The occurrence of allergic diseases has risen dramatically in Western societies. One frequently cited reason is that children are less exposed to microorganisms and have fewer infections than previous generations, thereby delaying maturation of the immune system.
A study by researchers at Sahlgrenska Academy, University of Gothenburg, monitored children until the age of three to examine maturation of the immune system in relation to allergic disease. All of the children lived in rural areas of the Västra Götaland Region, half of them on farms that produced milk.
Lower risk of allergy
The study found that children on dairy farms ran a much lower risk of developing allergies than the other children.
“Our study also demonstrated for the first time that delayed maturation of the immune system, specifically B-cells, is a risk factor for development of allergies,” says Anna-Carin Lundell, one of the researchers.
Need for additional studies
Children with an allergic disease at the age of 18 and 36 months had a higher percentage of immature B-cells in their blood circulation at birth and during the first month of life. Additional studies are needed to corroborate the correlation between delayed B-cell maturation during the neonatal period and the risk for subsequent development of allergies.
The Gothenburg researchers will start off by examining children as they turn eight.

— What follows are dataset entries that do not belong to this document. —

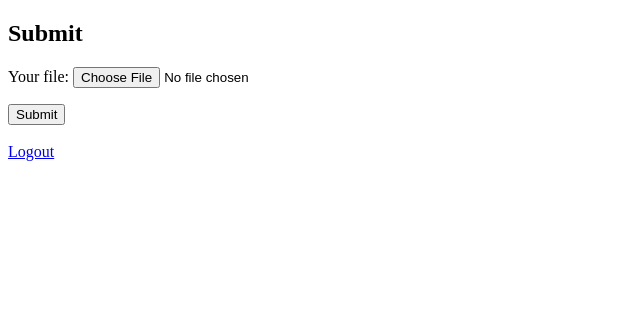
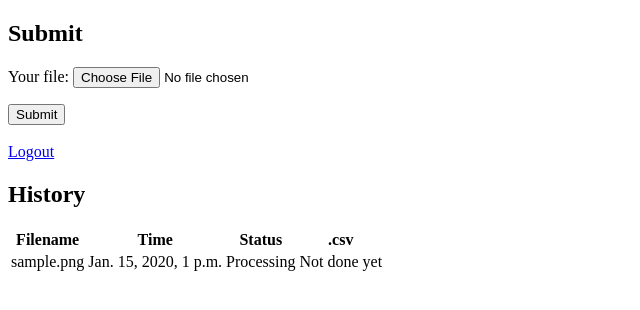
Before and after one commit to g-arslan/Positioning-Project, a Django app: page /submit_data/ in a window 1280 px wide. Shown: the top 310 px of the page, without its empty margins (0-640 px from the left). Run offline with Django 3.2, Linux system fonts and the light colour scheme; a user stored in the database is signed in; tables that the repository leaves empty hold one stand-in row (values such as "Sample post").

Commit message:
Add results view Some refactor

```diff
--- a/src/dj_back/get_data_form/data_process/file_process.py
+++ b/src/dj_back/get_data_form/data_process/file_process.py
@@ -48,8 +48,8 @@ class FileProcessing:
             ))
             return
 
-        instance.result_sol.name = os.path.join(RESULT_STORE_FOLDER_NAME, str(submission.id), "result.sol")
-        instance.stats_rtk.name = os.path.join(RESULT_STORE_FOLDER_NAME, str(submission.id), "stats.rtk")
+        instance.result_csv.name = os.path.join(RESULT_STORE_FOLDER_NAME, str(submission.id), "result.csv")
+        instance.result_pdf.name = os.path.join(RESULT_STORE_FOLDER_NAME, str(submission.id), "result.pdf")
         instance.status = 'D'
         instance.save()
 
--- a/src/dj_back/get_data_form/models.py
+++ b/src/dj_back/get_data_form/models.py
@@ -35,8 +35,8 @@ STATUS_CHOICES_TEXT = dict(STATUS_CHOICES)
 
 class Result(models.Model):
     submission = models.ForeignKey(Submission, on_delete=models.DO_NOTHING)
-    result_sol = models.FileField()
-    stats_rtk = models.FileField()
+    result_csv = models.FileField()
+    result_pdf = models.FileField()
     status = models.CharField(choices=STATUS_CHOICES, max_length=1)
 
     def __str__(self):
--- a/src/dj_back/get_data_form/templates/get_data_form/submit_data.html
+++ b/src/dj_back/get_data_form/templates/get_data_form/submit_data.html
@@ -16,4 +16,33 @@
 
     <br>
     <a href="{% url 'logout' %}">Logout</a>
+
+    <h2>History</h2>
+
+    {% load tz %}
+    {% get_current_timezone as TIME_ZONE %}
+
+    <table>
+    <tr>
+        <th>Filename</th>
+        <th>Time</th>
+        <th>Status</th>
+        <th>.csv</th>
+    </tr>
+    {% for res in results %}
+        <tr>
+            <td>{{ res.submission.filename }}</td>
+            <td>{{ res.submission.sub_datetime|timezone:"Europe/Moscow" }}</td>
+            <td>{{ res.status }}</td>
+            <td>
+                {% ifequal res.status "Done" %}
+                    <a href="{{ res.result_csv }}">get</a>
+                {% else %}
+                    Not done yet
+                {% endifequal %}
+            </td>
+        </tr>
+    {% endfor %}
+    </table>
+
 {% endblock %}
--- a/src/dj_back/get_data_form/urls.py
+++ b/src/dj_back/get_data_form/urls.py
@@ -4,5 +4,6 @@ from . import views
 
 urlpatterns = [
     path('', views.submit_data, name='submit_data'),
+    path('get_file', views.get_file, name='get_file')
     # path('success', views.submit_success, name='submit_success'),
 ]
--- a/src/dj_back/get_data_form/views.py
+++ b/src/dj_back/get_data_form/views.py
@@ -1,11 +1,13 @@
 import threading
 
+from django.http import FileResponse
+from django.urls import reverse
 from django.utils import timezone
 from django.contrib.auth.decorators import login_required
-from django.shortcuts import render
+from django.shortcuts import render, redirect
 
 from get_data_form.data_process.file_process import FileProcessing
-from get_data_form.models import Submission, Result
+from get_data_form.models import Submission, Result, STATUS_CHOICES_TEXT
 from .forms import SubmissionForm
 
 import os
@@ -30,13 +32,22 @@ def submit_data(request):
             )
             result_instance.save()
             threading.Thread(target=FileProcessing().process_file, args=(instance, result_instance)).start()
-            return render(request, 'get_data_form/submit_success.html')
-            # return redirect('submit_success')
-    else:
-        form = SubmissionForm()
-    return render(request, 'get_data_form/submit_data.html', {'form': form})
+            # return render(request, 'get_data_form/submit_data.html', data)
+            return redirect('submit_data')
+    data = {'results': list(Result.objects.filter(submission__user=request.user).order_by('-submission__sub_datetime'))}
+    for i in range(len(data['results'])):
+        data['results'][i].status = STATUS_CHOICES_TEXT[data['results'][i].status]
+        data['results'][i].result_csv = reverse('get_file') + '?res_id={res_id}'.format(res_id=data['results'][i].id)
+    data['form'] = SubmissionForm()
+    return render(request, 'get_data_form/submit_data.html', data)
 
 
 @login_required()
-def submit_success(request):
-    return render(request, 'get_data_form/submit_success.html')
+def get_file(request):
+    try:
+        res_id = request.GET['res_id']
+        result = Result.objects.filter(id=res_id).first()
+        if result.submission.user == request.user:
+            return FileResponse(result.result_csv, as_attachment=True)
+    except:
+        return redirect('submit_data')
```
Also changed, not shown: src/dj_back/get_data_form/migrations/0010_auto_20190317_1346.py (added), 1 other file.
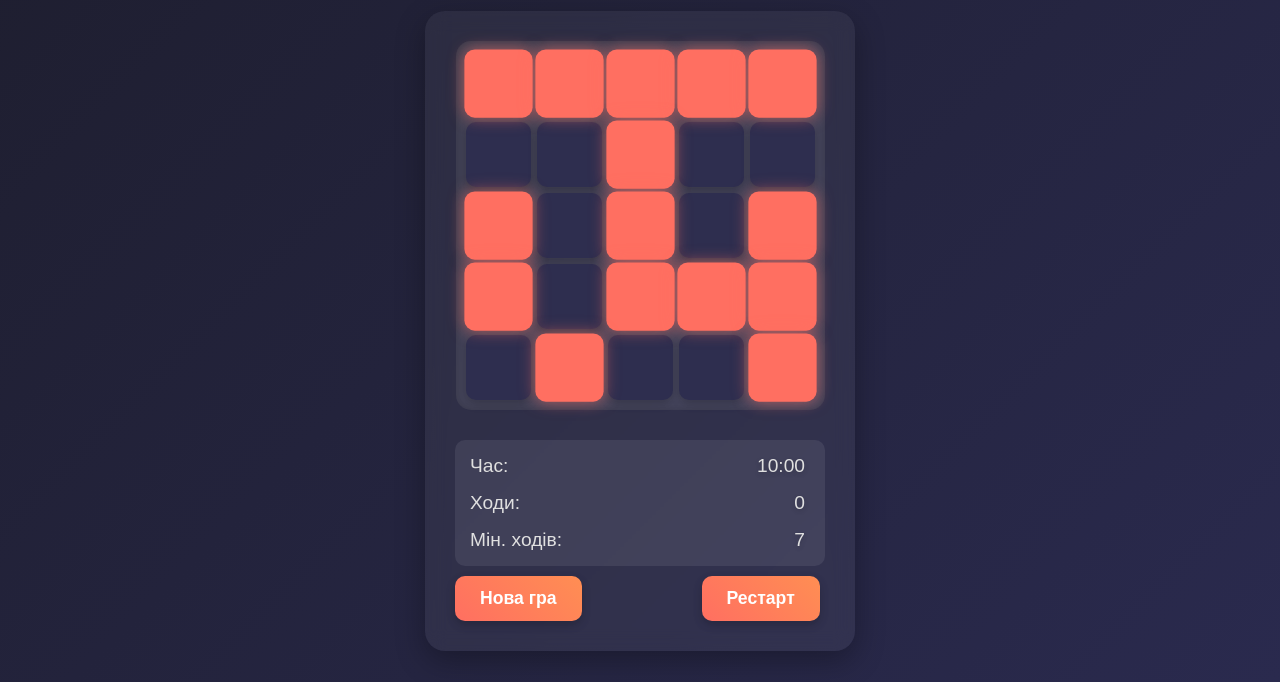
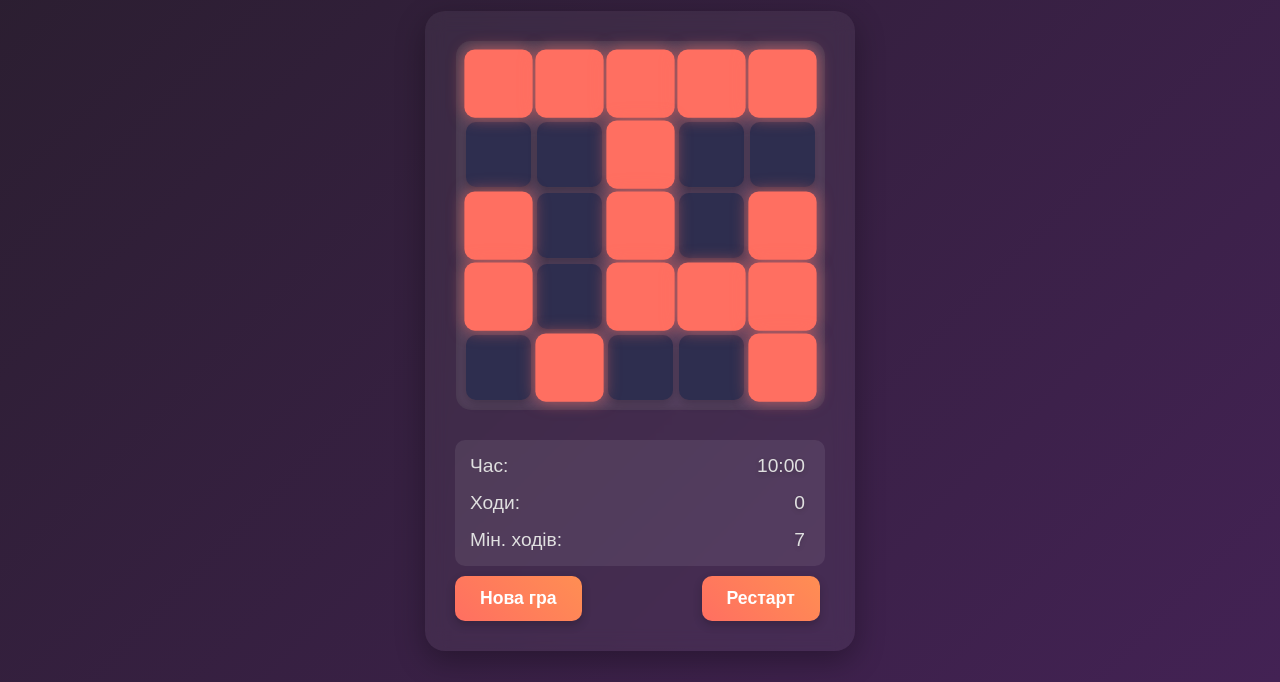
Before and after one commit to Suuine/WebJS, a plain HTML site: page lab6/index.html in a window 1280 px wide. Shown: the part 118-800 px from the top of the page. Drawn offline with Linux system fonts and the light colour scheme.

Commit message:
Update index.css

```diff
--- a/lab6/index.css
+++ b/lab6/index.css
@@ -1,7 +1,7 @@
 body {
     margin: 0;
     font-family: 'Poppins', sans-serif;
-    background: linear-gradient(135deg, #1e1e2f, #2a2a4e);
+    background: linear-gradient(135deg, #2a1e2f, #432254);
     color: #e0e0e0;
     display: flex;
     justify-content: center;
```
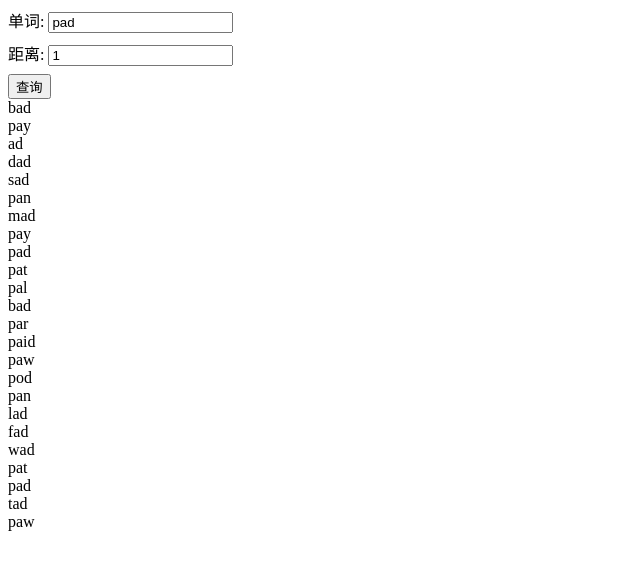
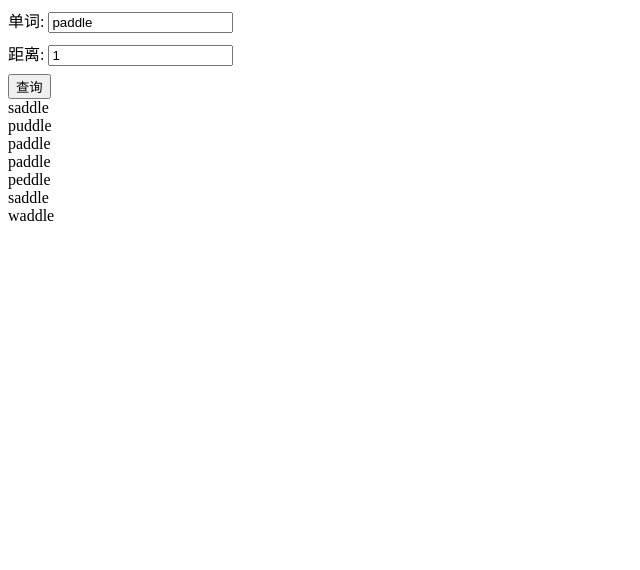
Before and after one commit to xna00/word-distance, a plain HTML site: page index.html in a window 1280 px wide. Shown: the whole page, without its empty margins (0-640 px from the left). Drawn offline with Linux system fonts and the light colour scheme.

Commit message:
default word

```diff
--- a/index.html
+++ b/index.html
@@ -14,7 +14,7 @@
   </head>
   <body>
     <form id="form">
-      <label>单词: <input type="text" name="word" value="pad" /> </label>
+      <label>单词: <input type="text" name="word" value="paddle" /> </label>
       <label>距离: <input type="number" name="distance" value="1" /> </label>
       <input type="submit" value="查询" />
     </form>
```
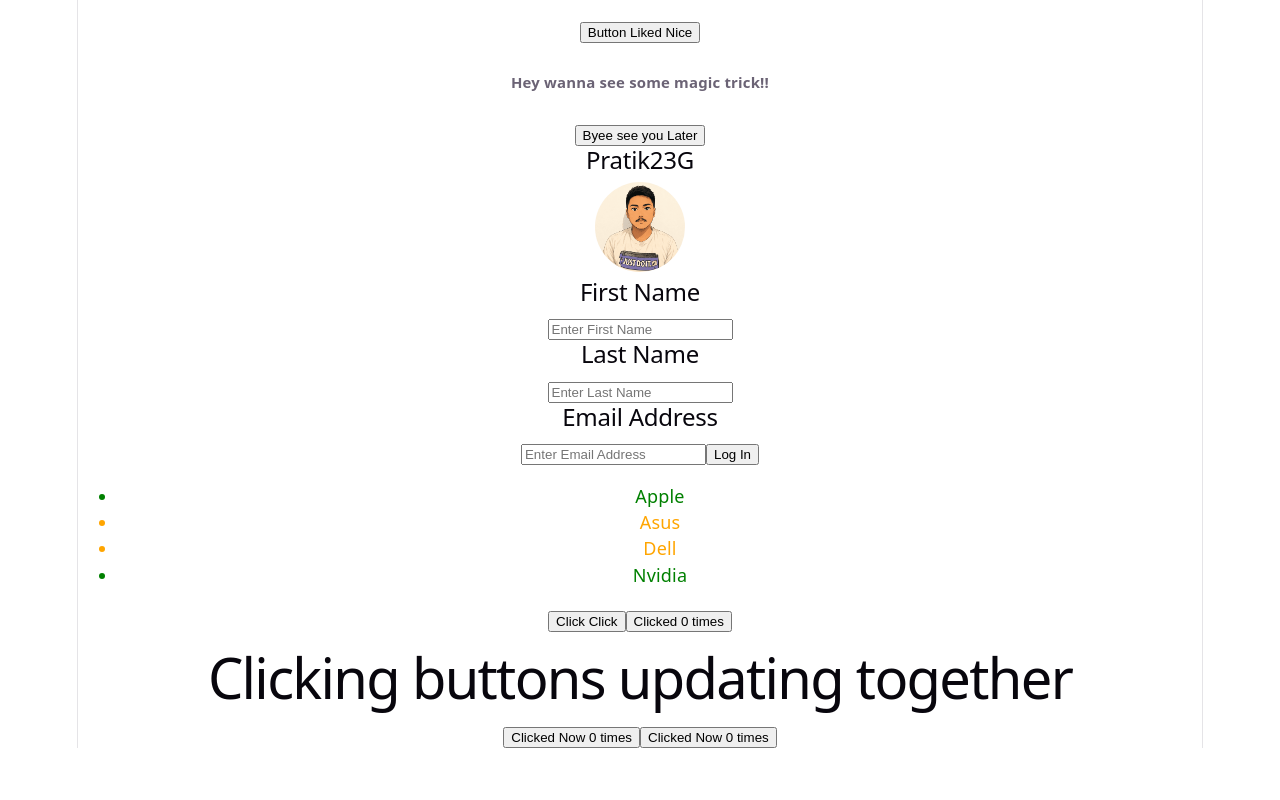
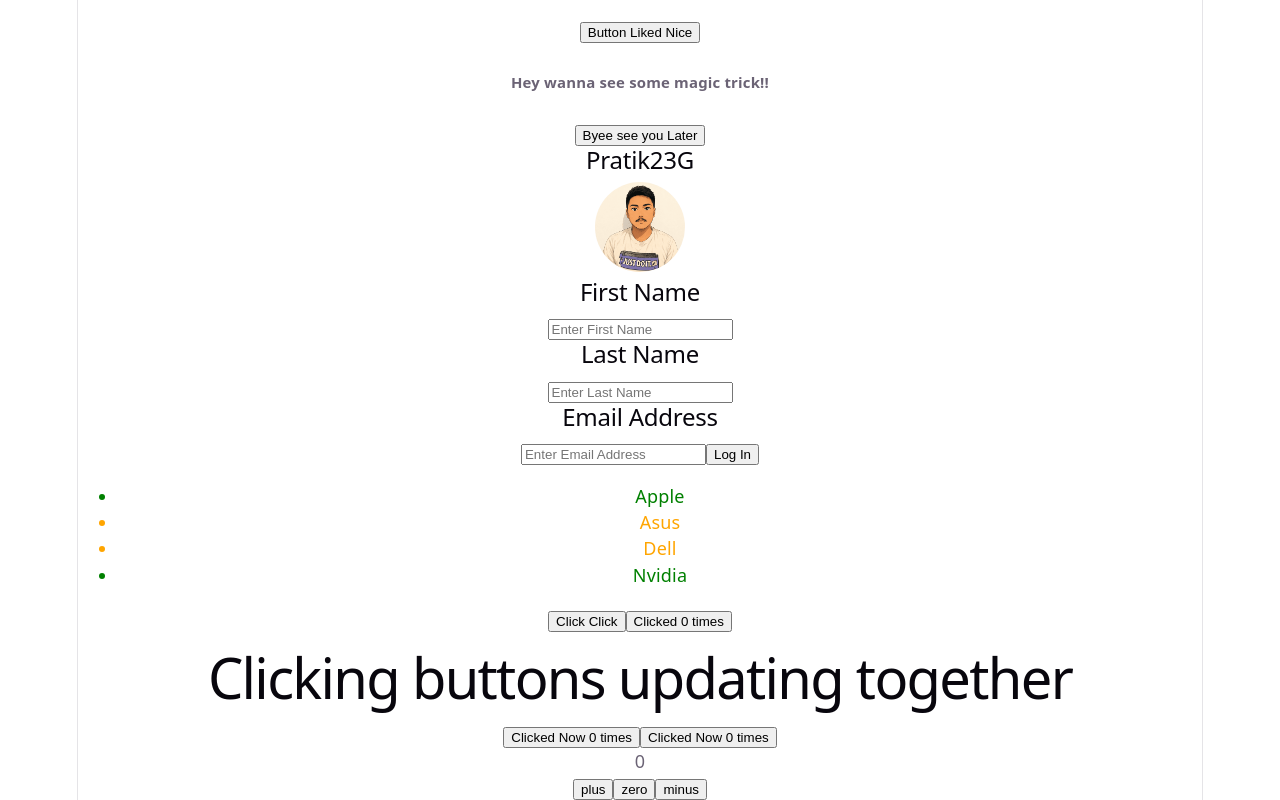
Before and after one commit to Pratik23G/typeMastery, a React (Vite) app in the folder reactDays/lesson2ModernReact/reactLesson2/: page / in a window 1280 px wide. Shown: the part 209-1009 px from the top of the page. Before the commit the page ends 957 px from the top, so only its background shows below. Built offline with nearby package versions, Linux system fonts and the light colour scheme.

Commit message:
Learn few basic core props technique to pass the state globally to parent so it can pass required values to its children using props

```diff
--- a/reactDays/lesson2ModernReact/reactLesson2/src/App.jsx
+++ b/reactDays/lesson2ModernReact/reactLesson2/src/App.jsx
@@ -34,6 +34,10 @@ const products = [
   { title: "Nvidia", id: 2, isTop3: true },
 ];
 
+const Display = (props) => {
+  return <div>{props.countVal}</div>;
+};
+
 function ShoppingList() {
   const listItemsLog = products.map((product) => (
     <li key={product.id} style={{ color: product.isTop3 ? "green" : "orange" }}>
@@ -44,10 +48,29 @@ function ShoppingList() {
   return <ul>{listItemsLog}</ul>;
 }
 
+const Button2 = (props) => {
+  return <button onClick={props.onClick}>{props.text}</button>;
+};
+
 function App() {
   // const [count, setCount] = useState(0);
 
   const [click, setClick] = useState(0);
+  const [countVal, setVal] = useState(0);
+  console.log("Rendering value before");
+
+  const increaseOne = () => {
+    console.log("Before increase");
+    setVal(countVal + 1);
+  };
+  const setZero = () => {
+    console.log("Before setting Zero");
+    setVal(0);
+  };
+  const decreaseOne = () => {
+    console.log("After decrease");
+    setVal(countVal - 1);
+  };
 
   function userClick() {
     setClick((prev) => prev + 1);
@@ -78,6 +101,11 @@ function App() {
       <h1>Clicking buttons updating together</h1>
       <Clickbutton click={click} onClick={userClick} />
       <Clickbutton click={click} onClick={userClick} />
+      <Display countVal={countVal} />
+
+      <Button2 onClick={increaseOne} text="plus" />
+      <Button2 onClick={setZero} text="zero" />
+      <Button2 onClick={decreaseOne} text="minus" />
     </div>
   );
 }
```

“We need to identify the specific factors on dairy farms that strengthen protection against allergies and appear to promote maturation of the immune system as early as the fetal stage,” Ms. Lundell says.
The article High proportion of CD5+ B-cells in infants predicts development of allergic disease was published online in The Journal of Immunology on June 13.
Anna-Carin Lundell, researcher at the Sahlgrenska Academy, University of Gothenburg